→ TASK GOAL
Give back all of the data unchanged. Keep every word as it is.

(DATA TO EXAMINE)

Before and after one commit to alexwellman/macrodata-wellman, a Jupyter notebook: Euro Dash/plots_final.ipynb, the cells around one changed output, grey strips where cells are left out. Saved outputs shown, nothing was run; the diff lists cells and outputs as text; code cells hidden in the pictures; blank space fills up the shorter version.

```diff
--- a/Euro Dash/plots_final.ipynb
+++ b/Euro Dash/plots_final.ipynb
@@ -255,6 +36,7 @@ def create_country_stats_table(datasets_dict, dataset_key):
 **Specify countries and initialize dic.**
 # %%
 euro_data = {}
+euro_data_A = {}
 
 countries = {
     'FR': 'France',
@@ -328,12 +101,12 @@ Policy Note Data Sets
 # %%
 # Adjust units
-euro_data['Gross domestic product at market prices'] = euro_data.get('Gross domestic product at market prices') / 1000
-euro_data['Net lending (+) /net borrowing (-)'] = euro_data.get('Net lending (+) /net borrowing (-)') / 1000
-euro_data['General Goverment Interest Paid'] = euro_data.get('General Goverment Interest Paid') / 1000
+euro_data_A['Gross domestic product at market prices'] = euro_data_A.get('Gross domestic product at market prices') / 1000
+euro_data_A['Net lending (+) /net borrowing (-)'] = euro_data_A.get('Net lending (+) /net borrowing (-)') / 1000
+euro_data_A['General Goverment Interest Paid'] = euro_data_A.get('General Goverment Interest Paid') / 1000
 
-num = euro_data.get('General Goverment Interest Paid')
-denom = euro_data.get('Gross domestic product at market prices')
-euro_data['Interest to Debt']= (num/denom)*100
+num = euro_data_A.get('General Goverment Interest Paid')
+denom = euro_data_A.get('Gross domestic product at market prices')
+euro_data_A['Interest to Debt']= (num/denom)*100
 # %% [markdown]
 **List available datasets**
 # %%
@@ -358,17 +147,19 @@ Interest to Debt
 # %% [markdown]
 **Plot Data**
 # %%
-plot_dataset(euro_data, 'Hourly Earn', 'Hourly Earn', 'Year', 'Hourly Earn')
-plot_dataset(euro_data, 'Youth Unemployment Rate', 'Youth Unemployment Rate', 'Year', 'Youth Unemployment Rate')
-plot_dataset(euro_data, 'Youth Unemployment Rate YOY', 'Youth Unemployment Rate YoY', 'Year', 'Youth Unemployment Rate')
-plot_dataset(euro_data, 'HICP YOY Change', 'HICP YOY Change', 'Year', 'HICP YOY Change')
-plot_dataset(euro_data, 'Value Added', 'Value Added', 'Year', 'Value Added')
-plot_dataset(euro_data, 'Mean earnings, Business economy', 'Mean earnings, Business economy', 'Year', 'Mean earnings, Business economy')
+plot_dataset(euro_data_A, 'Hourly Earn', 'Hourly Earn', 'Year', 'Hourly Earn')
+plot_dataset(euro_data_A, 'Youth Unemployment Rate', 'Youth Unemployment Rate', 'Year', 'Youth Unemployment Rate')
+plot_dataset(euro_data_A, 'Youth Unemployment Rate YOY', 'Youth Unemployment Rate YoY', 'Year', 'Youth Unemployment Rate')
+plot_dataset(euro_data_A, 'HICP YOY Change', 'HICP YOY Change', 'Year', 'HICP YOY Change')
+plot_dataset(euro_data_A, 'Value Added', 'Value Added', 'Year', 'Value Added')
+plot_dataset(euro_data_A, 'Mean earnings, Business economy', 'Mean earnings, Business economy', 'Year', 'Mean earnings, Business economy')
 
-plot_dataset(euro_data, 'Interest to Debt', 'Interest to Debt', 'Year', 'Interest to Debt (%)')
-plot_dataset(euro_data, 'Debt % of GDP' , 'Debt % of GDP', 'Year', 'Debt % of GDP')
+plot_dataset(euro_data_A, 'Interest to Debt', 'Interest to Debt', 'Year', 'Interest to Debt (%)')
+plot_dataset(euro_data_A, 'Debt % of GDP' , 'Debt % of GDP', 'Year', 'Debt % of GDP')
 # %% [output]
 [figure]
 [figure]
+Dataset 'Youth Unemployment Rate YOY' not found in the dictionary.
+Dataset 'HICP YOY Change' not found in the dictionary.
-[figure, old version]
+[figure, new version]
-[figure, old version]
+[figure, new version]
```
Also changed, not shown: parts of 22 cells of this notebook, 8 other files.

(End DATA TO EXAMINE)

→ TASK RESPONSE
Before and after one commit to alexwellman/macrodata-wellman, a Jupyter notebook: Euro Dash/plots_final.ipynb, the cells around one changed output, grey strips where cells are left out. Saved outputs shown, nothing was run; the diff lists cells and outputs as text; code cells hidden in the pictures; blank space fills up the shorter version.

```diff
--- a/Euro Dash/plots_final.ipynb
+++ b/Euro Dash/plots_final.ipynb
@@ -255,6 +36,7 @@ def create_country_stats_table(datasets_dict, dataset_key):
 **Specify countries and initialize dic.**
 # %%
 euro_data = {}
+euro_data_A = {}
 
 countries = {
     'FR': 'France',
@@ -328,12 +101,12 @@ Policy Note Data Sets
 # %%
 # Adjust units
-euro_data['Gross domestic product at market prices'] = euro_data.get('Gross domestic product at market prices') / 1000
-euro_data['Net lending (+) /net borrowing (-)'] = euro_data.get('Net lending (+) /net borrowing (-)') / 1000
-euro_data['General Goverment Interest Paid'] = euro_data.get('General Goverment Interest Paid') / 1000
+euro_data_A['Gross domestic product at market prices'] = euro_data_A.get('Gross domestic product at market prices') / 1000
+euro_data_A['Net lending (+) /net borrowing (-)'] = euro_data_A.get('Net lending (+) /net borrowing (-)') / 1000
+euro_data_A['General Goverment Interest Paid'] = euro_data_A.get('General Goverment Interest Paid') / 1000
 
-num = euro_data.get('General Goverment Interest Paid')
-denom = euro_data.get('Gross domestic product at market prices')
-euro_data['Interest to Debt']= (num/denom)*100
+num = euro_data_A.get('General Goverment Interest Paid')
+denom = euro_data_A.get('Gross domestic product at market prices')
+euro_data_A['Interest to Debt']= (num/denom)*100
 # %% [markdown]
 **List available datasets**
 # %%
@@ -358,17 +147,19 @@ Interest to Debt
 # %% [markdown]
 **Plot Data**
 # %%
-plot_dataset(euro_data, 'Hourly Earn', 'Hourly Earn', 'Year', 'Hourly Earn')
-plot_dataset(euro_data, 'Youth Unemployment Rate', 'Youth Unemployment Rate', 'Year', 'Youth Unemployment Rate')
-plot_dataset(euro_data, 'Youth Unemployment Rate YOY', 'Youth Unemployment Rate YoY', 'Year', 'Youth Unemployment Rate')
-plot_dataset(euro_data, 'HICP YOY Change', 'HICP YOY Change', 'Year', 'HICP YOY Change')
-plot_dataset(euro_data, 'Value Added', 'Value Added', 'Year', 'Value Added')
-plot_dataset(euro_data, 'Mean earnings, Business economy', 'Mean earnings, Business economy', 'Year', 'Mean earnings, Business economy')
+plot_dataset(euro_data_A, 'Hourly Earn', 'Hourly Earn', 'Year', 'Hourly Earn')
+plot_dataset(euro_data_A, 'Youth Unemployment Rate', 'Youth Unemployment Rate', 'Year', 'Youth Unemployment Rate')
+plot_dataset(euro_data_A, 'Youth Unemployment Rate YOY', 'Youth Unemployment Rate YoY', 'Year', 'Youth Unemployment Rate')
+plot_dataset(euro_data_A, 'HICP YOY Change', 'HICP YOY Change', 'Year', 'HICP YOY Change')
+plot_dataset(euro_data_A, 'Value Added', 'Value Added', 'Year', 'Value Added')
+plot_dataset(euro_data_A, 'Mean earnings, Business economy', 'Mean earnings, Business economy', 'Year', 'Mean earnings, Business economy')
 
-plot_dataset(euro_data, 'Interest to Debt', 'Interest to Debt', 'Year', 'Interest to Debt (%)')
-plot_dataset(euro_data, 'Debt % of GDP' , 'Debt % of GDP', 'Year', 'Debt % of GDP')
+plot_dataset(euro_data_A, 'Interest to Debt', 'Interest to Debt', 'Year', 'Interest to Debt (%)')
+plot_dataset(euro_data_A, 'Debt % of GDP' , 'Debt % of GDP', 'Year', 'Debt % of GDP')
 # %% [output]
 [figure]
 [figure]
+Dataset 'Youth Unemployment Rate YOY' not found in the dictionary.
+Dataset 'HICP YOY Change' not found in the dictionary.
-[figure, old version]
+[figure, new version]
-[figure, old version]
+[figure, new version]
```
Also changed, not shown: parts of 22 cells of this notebook, 8 other files.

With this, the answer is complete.